At a recent conference, a kind grandmother who was also a public school teacher asked my thoughts about overpraising.
When I asked what she meant she explained that she had noticed parents praising every little thing their child did. In a desire to be positive, encouraging, and perhaps not hurt their esteem, they were praising poor work. And she felt the children could sense their dishonesty. It was affecting her classroom.
After we talked more, I had to admit that I agreed with her. Overpraising starts with a wrong view of my child as fragile and breakable who must be protected from every evil. It makes praise cheap and contributes to the sin of people-pleasing.
As a proper way to think, I suggested several truths:
1. Biblical communication involves both praise and correction. There is a time to praise and time to correct.
2. We want our homes to be filled with encouragement. One practical way we tried to do this was using the red plate to encourage one particular child at a meal. We want our children to know that we are on their side 100%.
3. How we praise will flow from our functional goals for our child. What this grandmother sensed was that the children had not earned the praise and they knew it. If achievement is highest in our hearts, that is what we will praise for. Rather, it is our children’s character that should be uppermost in our minds. Jesus praised the servants who produced different results with their talents. But both received a “Well done good and faithful servant.” That’s praise of character. How much better to notice and call out God’s work in our children.
4. One reason God gives us individual children is so that we can individually evaluate what they are doing. We want to give lots of praise but not so much that they are dependent on it. What is praiseworthy for a three year-old is correctable in a five year-old. Discipleship is a life-on-life endeavor that requires discernment where the pupil is.
5. We have all had coaches who demanded a lot out of us and, if we knew they loved us, we were thankful for it. My own mother was a demanding high school English teacher and has had many students say to her that her class was their favorite. In her classroom there were high demands and high affection.
6. All of, including our children, are tempted to laziness. Demanding more is an indication that we respect their ability and are savvy enough to know they don’t always give us their best work. We love them too much to let them slide by with half-hearted work.
7. We can correct with affection and a smile. Correction does not have to be done with a scowl, only with firmness. We should be able to say regularly and affectionately, “I don’t think this is your best work. You can do better.”

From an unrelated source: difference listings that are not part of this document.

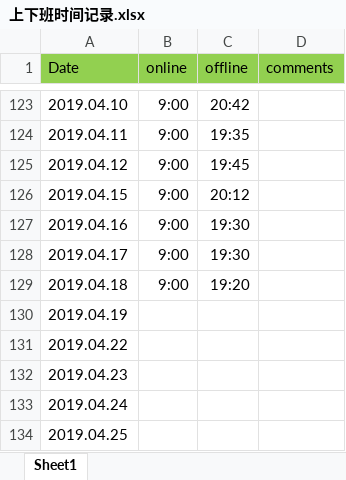
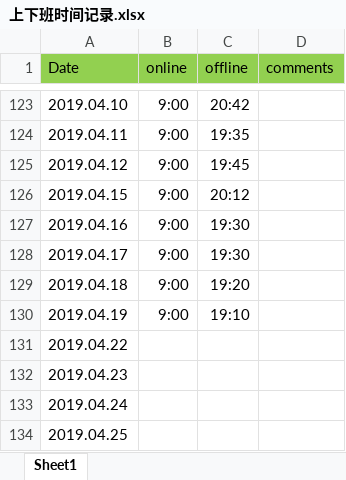
Before and after one commit to crjerry/gitworksm, an Excel workbook: worktime/上下班时间记录.xlsx, sheet Sheet1, drawn as a sheet; only a part is shown, gaps mark what is left out; values as stored, in another font and other column widths than the file's, no borders; the diff names each change by its address in the sheet, - before the commit and + after, or states it on an @@ line.

Commit message:
updated file

```diff
--- a/worktime/上下班时间记录.xlsx (sheet Sheet1)
+++ b/worktime/上下班时间记录.xlsx (sheet Sheet1)
-B130 (online): (empty)
+B130 (online): 9:00
-C130 (offline): (empty)
+C130 (offline): 19:10
```
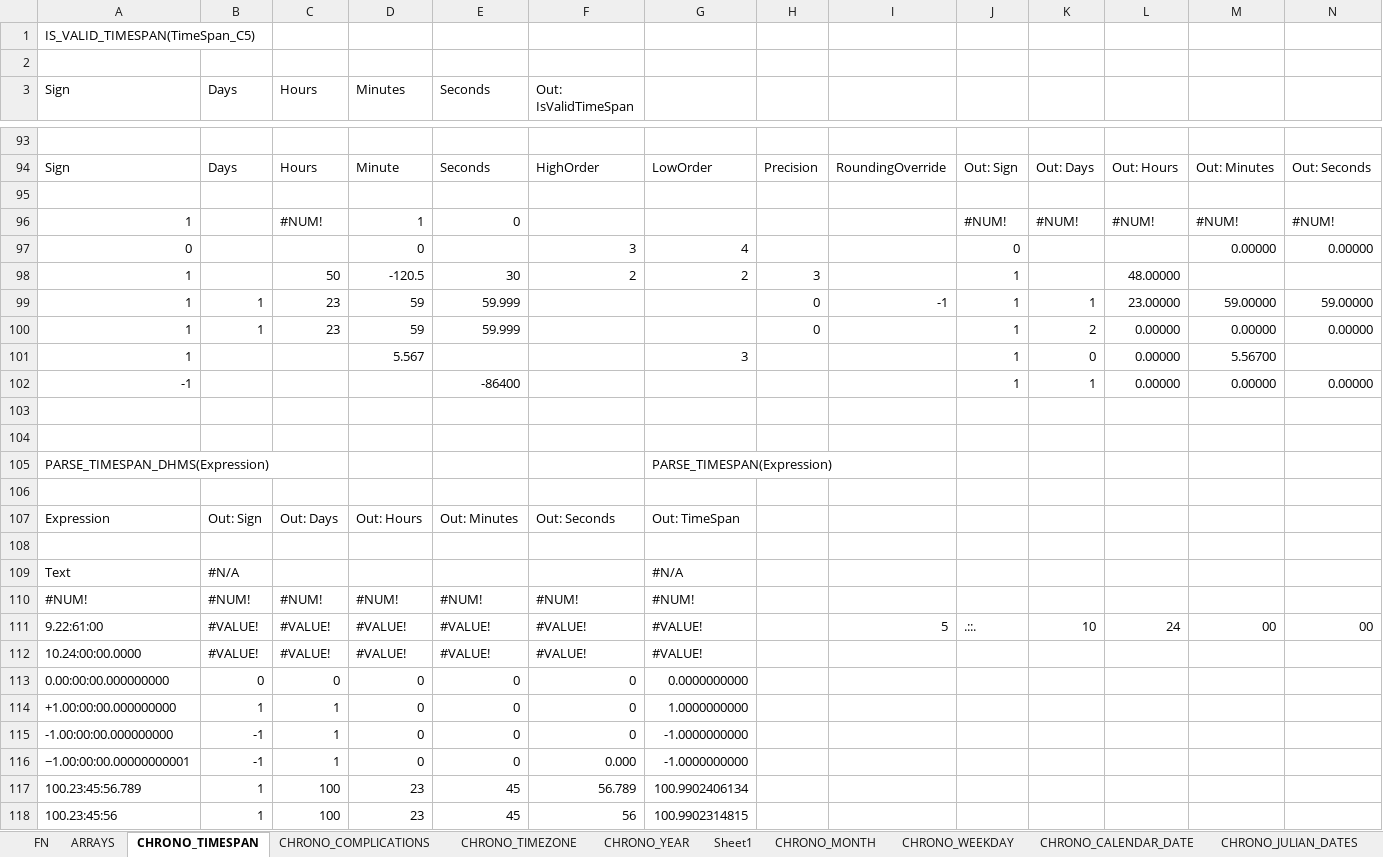
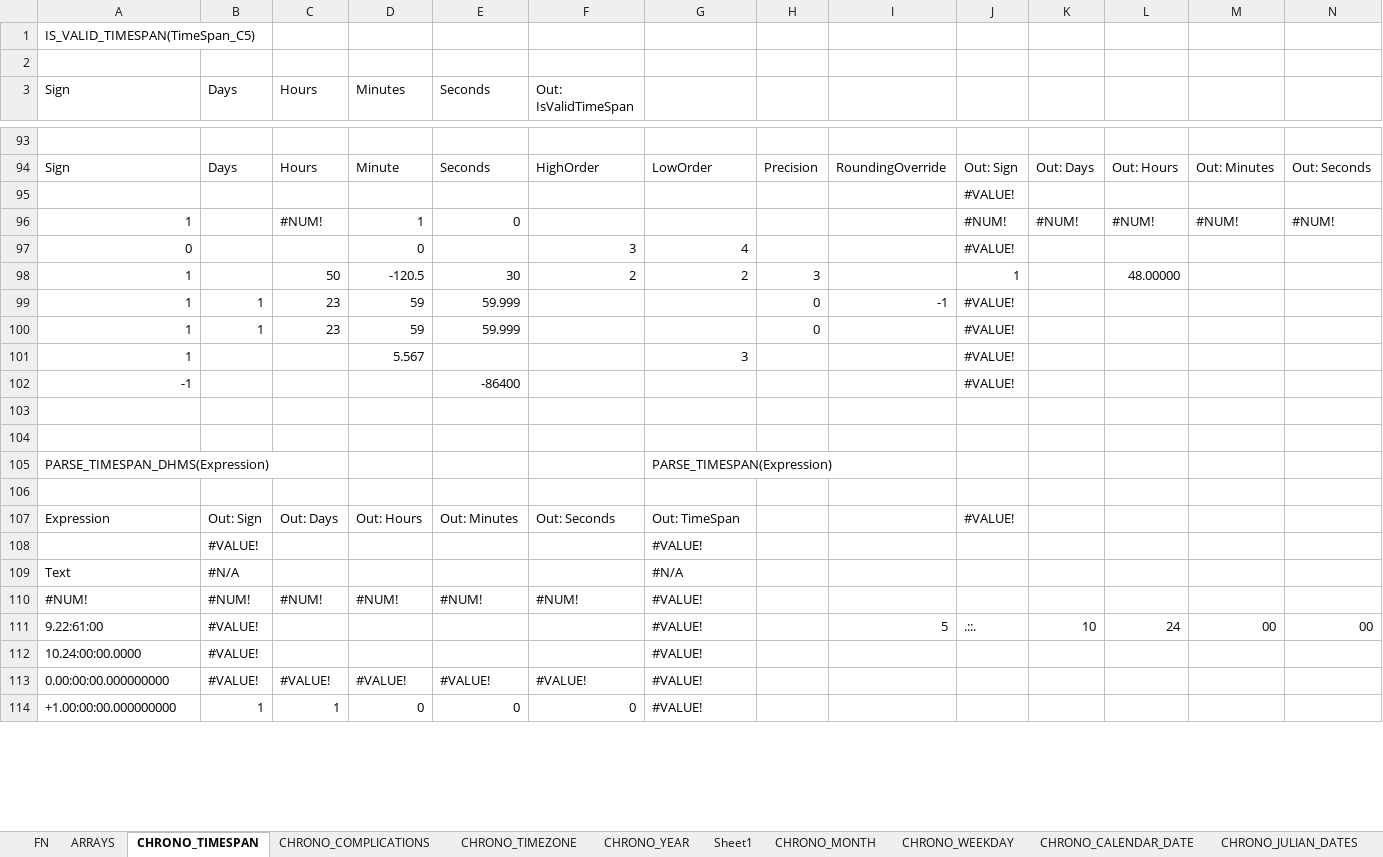
Before and after one commit to the-boobook/Excel-Lambda-Chrono, an Excel workbook: Release/Chrono_LambdaModule.xlsx, sheet CHRONO_TIMESPAN, drawn as a sheet; only a part is shown, gaps mark what is left out; values as stored, in another font and other column widths than the file's, no cell formats; removed rows and columns are numbered as before the commit, all else as after; rows hold the shown columns only; the diff covers the shown part only; the diff names each change by its address in the sheet, - before the commit and + after, or states it on an @@ line.

```diff
--- a/Release/Chrono_LambdaModule.xlsx (sheet CHRONO_TIMESPAN)
+++ b/Release/Chrono_LambdaModule.xlsx (sheet CHRONO_TIMESPAN)
-J95: (empty)
+J95: #VALUE!
-J97: 0
+J97: #VALUE!
-M97: 0.00000
+M97: (empty)
-N97: 0.00000
+N97: (empty)
-J99:J101: 1
+J99:J101: #VALUE!
-K99: 1
+K99: (empty)
-L99: 23.00000
+L99: (empty)
-M99: 59.00000
+M99: (empty)
-N99: 59.00000
+N99: (empty)
-K100: 2
+K100: (empty)
-L100:L101: 0.00000
+L100:L101: (empty)
-M100: 0.00000
+M100: (empty)
-N100: 0.00000
+N100: (empty)
-K101: 0
+K101: (empty)
-M101: 5.56700
+M101: (empty)
-row 102: -1 |  |  |  | -86400 |  |  |  |  | 1 | 1 | 0.00000 | 0.00000 | 0.00000
+row 102: -1 |  |  |  | -86400 |  |  |  |  | #VALUE!
-J107: (empty)
+J107: #VALUE!
-row 108: (empty)
+row 108:  | #VALUE! |  |  |  |  | #VALUE!
-G110: #NUM!
+G110: #VALUE!
-C111 (Hours): #VALUE!
+C111 (Hours): (empty)
-D111 (Minutes): #VALUE!
+D111 (Minutes): (empty)
-E111 (Seconds): #VALUE!
+E111 (Seconds): (empty)
-F111 (Out: IsValidTimeSpan): #VALUE!
+F111 (Out: IsValidTimeSpan): (empty)
+row 112: 10.24:00:00.0000 | #VALUE! |  |  |  |  | #VALUE!
-A113 (Sign): 10.24:00:00.0000
+A113 (Sign): 0.00:00:00.000000000
-row 113: 0.00:00:00.000000000 | 0 | 0 | 0 | 0 | 0 | 0.0000000000
-G114: 1.0000000000
+G114: #VALUE!
-row 115: -1.00:00:00.000000000 | -1 | 1 | 0 | 0 | 0 | -1.0000000000
-row 116: −1.00:00:00.00000000001 | -1 | 1 | 0 | 0 | 0.000 | -1.0000000000
-row 117: 100.23:45:56.789 | 1 | 100 | 23 | 45 | 56.789 | 100.9902406134
-row 118: 100.23:45:56 | 1 | 100 | 23 | 45 | 56 | 100.9902314815
```
Also changed, not shown: 23 added rows, 19 removed rows and 302 edited cells elsewhere in this sheet, sheet Sheet1, sheet CHRONO_DATE_AND_TIME, sheet CHRONO_COMPLICATIONS, sheet CHRONO_JULIAN_DATES, sheet CHRONO_CALENDAR_DATE, sheet CHRONO_TIMEZONE, 8 more sheets, cell formats, formulas that keep their value, 6 other files.
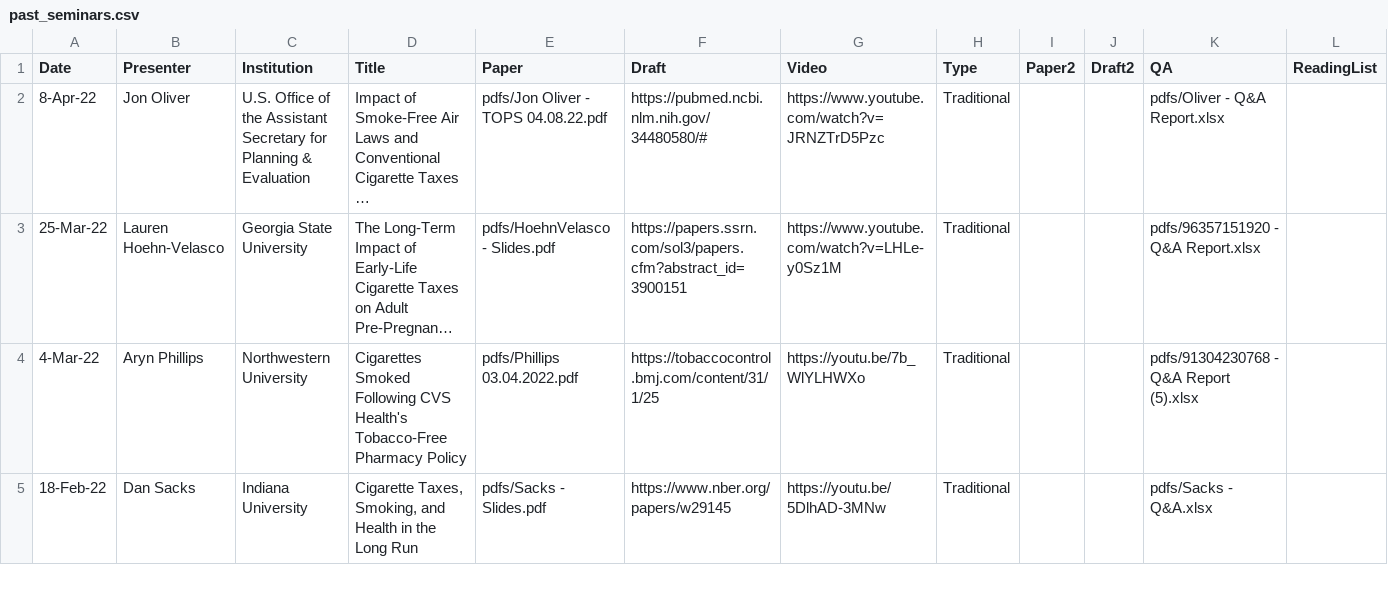
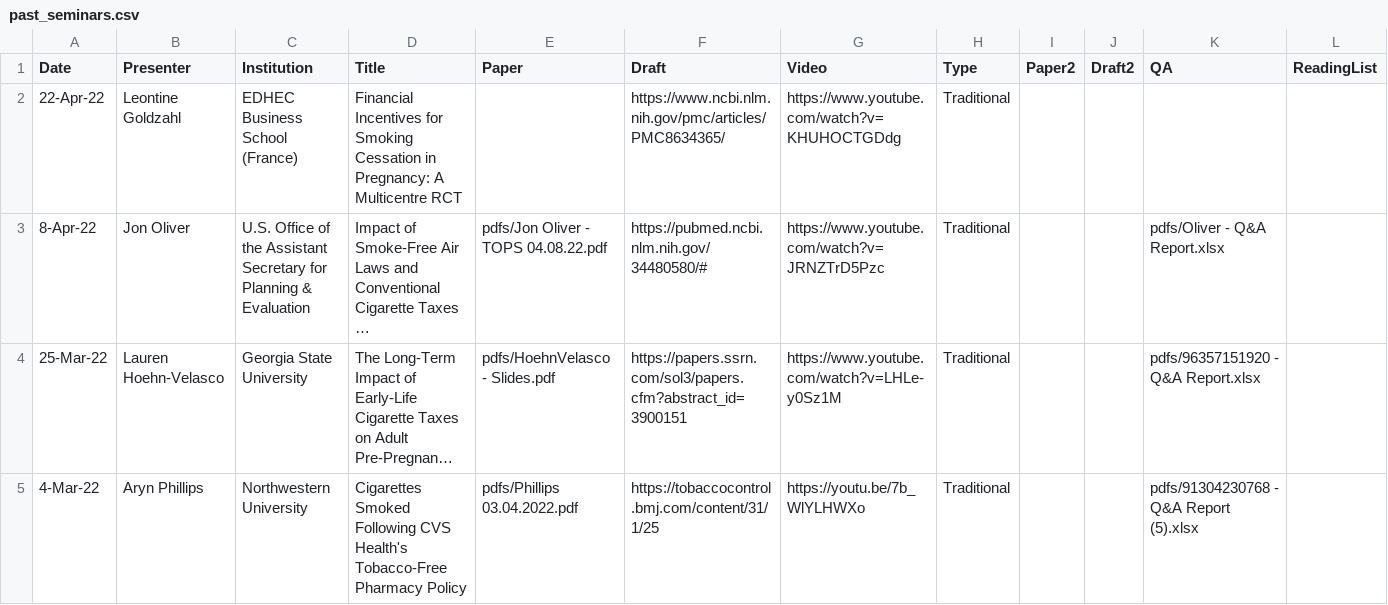
Before and after one commit to ernbilen/test_website_tops, a CSV file: _data/past_seminars.csv, drawn as a sheet; only a part is shown; the shorter side is filled out with more unchanged rows; long unchanged cells end in …; rows hold the shown columns only; the diff names each change by its address in the sheet, - before the commit and + after, or states it on an @@ line.

Commit message:
attemptagain

```diff
--- a/_data/past_seminars.csv
+++ b/_data/past_seminars.csv
+row 2: 22-Apr-22 | Leontine Goldzahl | EDHEC Business School (France) | Financial Incentives for Smoking Cessation in Pregnancy: A Multicentre RCT |  | https://www.ncbi.nlm.nih.gov/pmc/articles/PMC8634365/ | https://www.youtube.com/watch?v=KHUHOCTGDdg | Traditional
```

8. The problem with this coddling of our child is that it does not create character qualities like resilience, perseverance, and grit. In fact, studies show that the greatest happiness comes not from mere achievement but from overcoming obstacles to get to that achievement. Dr. Angela Duckworth, in her book Grit: The Power of Passion and Perseverance, argues that what makes individuals successful is not talent but tenacity – or what she calls grit.
9. If we overpraise we are giving into a lie of our age – The Lie of Fragility. The authors of The Coddling of the American Mind would agree with Duckworth and argue this new generation is being ruined by three untruths:
- The Untruth of Fragility (What doesn’t kill you makes you weaker)
- The Untruth of Emotional Reasoning (Always trust your feelings)
- The Untruth of Us vs Them (Life is a battle between good people and evil people).
Children thrive on praise. Encouragement and recognition of God at work in our children will strengthen them. The English word of encourage carries the idea of inserting courage. Our homes should be joyful and bright places.
Having said that, in this increasingly anti-Christian world, we are going to need to raise children with resilience. God does not hold back trials from us. Out of love, He corrects us. When we are dishonestly praising we miss an opportunity to develop perseverance and resilience in our children.